Diese Rezension schreibe ich auf Englisch, da ich das Buch von der englischen Seite von NetGalley kostenlos bekommen habe und die Rezension dort auch veröffentlichen werde – und keine Lust habe, es zweimal zu schreiben.
This review will be in English, because I got the novel from the english site of NetGalley for free and want to post my review on there, too – and I don’t feel like writing it two times.
I was able to read this book as a review copy, thanks to NetGalley, House of Capet Publishing / Xpresso Book Tours and the author Lily Velez.
Author: Lily Velez; Published: 2016; Publisher: House of Capet Publishing; Number of Pages: 276; Genre: Romance, LGBT+, Historical, Fantasy; Price: Paperback: 12,57€, eBook: 2,99€
My Rating: 10/10 Points (5/5 stars)
„It’s the year 1802 in Avignon, France.
Noah Capet has spent most of his young life living simple and unvaried days in the hushed countryside of southern France. Quiet, reserved, and diffident, his preference for existing is to do so in solitude, keeping to himself both in town and on his family’s farm–a predilection that’s altogether disrupted when a newcomer to town by the name of Jeremie Perreault begins an unremitting quest to befriend him.
Jeremie is everything Noah is not. Charismatic and gregarious, he leaves a trail of charmed admirers in his wake wherever he goes. Expressive and idealistic, he talks without end about his deep love for old books and his spirited dream to one day travel the world on a literary pilgrimage.

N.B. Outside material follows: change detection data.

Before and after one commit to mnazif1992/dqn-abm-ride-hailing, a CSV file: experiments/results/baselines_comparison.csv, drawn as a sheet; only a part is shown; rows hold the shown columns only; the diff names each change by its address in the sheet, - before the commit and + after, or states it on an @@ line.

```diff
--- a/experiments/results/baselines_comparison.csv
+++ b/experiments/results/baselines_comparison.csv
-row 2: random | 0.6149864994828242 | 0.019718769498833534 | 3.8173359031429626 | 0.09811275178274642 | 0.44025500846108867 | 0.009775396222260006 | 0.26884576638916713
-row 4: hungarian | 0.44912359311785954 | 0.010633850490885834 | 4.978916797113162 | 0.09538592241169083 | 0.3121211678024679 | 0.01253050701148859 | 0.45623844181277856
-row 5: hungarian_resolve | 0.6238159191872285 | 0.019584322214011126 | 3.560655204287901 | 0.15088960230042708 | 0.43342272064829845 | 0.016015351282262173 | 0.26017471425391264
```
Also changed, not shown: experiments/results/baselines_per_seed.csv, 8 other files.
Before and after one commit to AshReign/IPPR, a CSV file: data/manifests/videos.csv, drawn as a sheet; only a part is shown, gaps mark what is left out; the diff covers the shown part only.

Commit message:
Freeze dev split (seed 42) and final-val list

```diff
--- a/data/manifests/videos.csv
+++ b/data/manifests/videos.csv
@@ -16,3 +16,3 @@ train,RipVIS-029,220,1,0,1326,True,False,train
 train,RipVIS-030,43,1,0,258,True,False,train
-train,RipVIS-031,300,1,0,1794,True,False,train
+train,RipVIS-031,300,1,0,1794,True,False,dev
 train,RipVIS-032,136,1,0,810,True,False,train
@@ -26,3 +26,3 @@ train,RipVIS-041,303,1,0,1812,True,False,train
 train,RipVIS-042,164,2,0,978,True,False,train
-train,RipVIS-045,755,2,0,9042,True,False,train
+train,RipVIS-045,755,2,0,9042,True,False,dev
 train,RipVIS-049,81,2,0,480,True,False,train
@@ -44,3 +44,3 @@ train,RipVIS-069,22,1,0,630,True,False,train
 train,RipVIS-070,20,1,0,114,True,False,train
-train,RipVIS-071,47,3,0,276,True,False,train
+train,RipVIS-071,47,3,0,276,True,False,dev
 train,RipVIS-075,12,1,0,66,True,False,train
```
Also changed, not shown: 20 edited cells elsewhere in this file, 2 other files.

Over the course of a single summer, the two form an unlikely friendship, but just as quickly as it develops, it soon entirely dissolves as they’re forced to face the truth of what has unexpectedly emerged between them.
Lavender in Bloom is a tender and tragic coming-of-age story about first love and self-discovery, and a poignant reminder that time is fleeting and always takes with it the choices we’re too afraid to make.“
Ooooooh my. So many feelings! Such great characters. A few days ago I finished the novel and don’t you think I’m over it, I’m still feeling all these emotions. But from the start.
When I requested the book, I somehow missed the fact, that it’s set in the past? Or forgot it until I finally started to actually read it? Especially because the story wouldn’t make any sense in the present? I have no idea what I was thinking – however, I was mildly surprised when I started reading and found it to be set in 1802. :D In the beginning I was a bit sceptical about it, but very soon I started to love it.
The story is so pure. The main character, Noah, is a character I have never read about in any other book before. He is so reserved, only talks if he needs to, so happy with just being by himself and with the animals on the farm, so quickly so unsure around other people. And so loveable, so amazing, so kind, so pure – I just had to love him, Lily Velez gave me no other choice, from the very start on. Just for this character it’s already worth reading the book.
Then there is Jeremie. As the summary says – he’s quite the opposite, being charismatic and open and so lively and can’t stop talking about his books – and I fell in love with him just as much as with Noah. These two have one of the most beautiful love stories I have ever read – so true and pure and forbidden (at that time) and strong nevertheless.
Then there are all the other characters – Noahs family and Jeremies family. One to love and one to hate. And within Noahs family so many different characters, especially his sisters – Camilla, the youngest, whom I didn’t like in the beginning but then found myself to like her more and more as the story progressed, and Margaux, such a great character as well, just as her relationship to and her understanding of Noah.
Lily Velez is an amazing writer. I love her style of writing – so easy to imagine everything, and she has a talent for making the reader feel exactly what her characters are feeling. The story is very gripping (it made me miss my bus stops five (5!!!) times, can you believe that), has some very beautiful and pure parts, some dangerous ones, some sad ones, some funny ones – everything is there. Backstories, historic accuracy as far as I can judge, character development, and oh, did I mention all the feelings? I laughed, I cried, I loved, I mourned, I was angry and happy, and sometimes all at once.
I just want to add a quote I especially loved – Jeremie is talking about Noah’s quiteness:
„Different, yes, but not at all exasperating. In my experience, I’ve found that our differences are what make life fascinating. Imagine, for instance, if all the flowers on your farm looked completely identical from one to the other. What beauty would there be in that? None, I should think. It’s the same with the human race. Our differences shouldn’t divide us. They should be cause to celebrate. They should be something we marvel at. Besides, if everyone in the world only talked, then who would be left to listen?“ (eBook Pos. 574, Chapter 7)
I’d like to conclude my review with a quote from NetGalley, which describes it very well:
„A gripping and heartbreaking tragic love story that examines friendship, family, fear, and […] the finality of loss. With writing that exudes striking beauty and poetic elegance, Lavender in Bloom is an exceptionally emotional and unforgettable read.“
And also, such amazing characters, so many emotions, I can’t.
Just read it.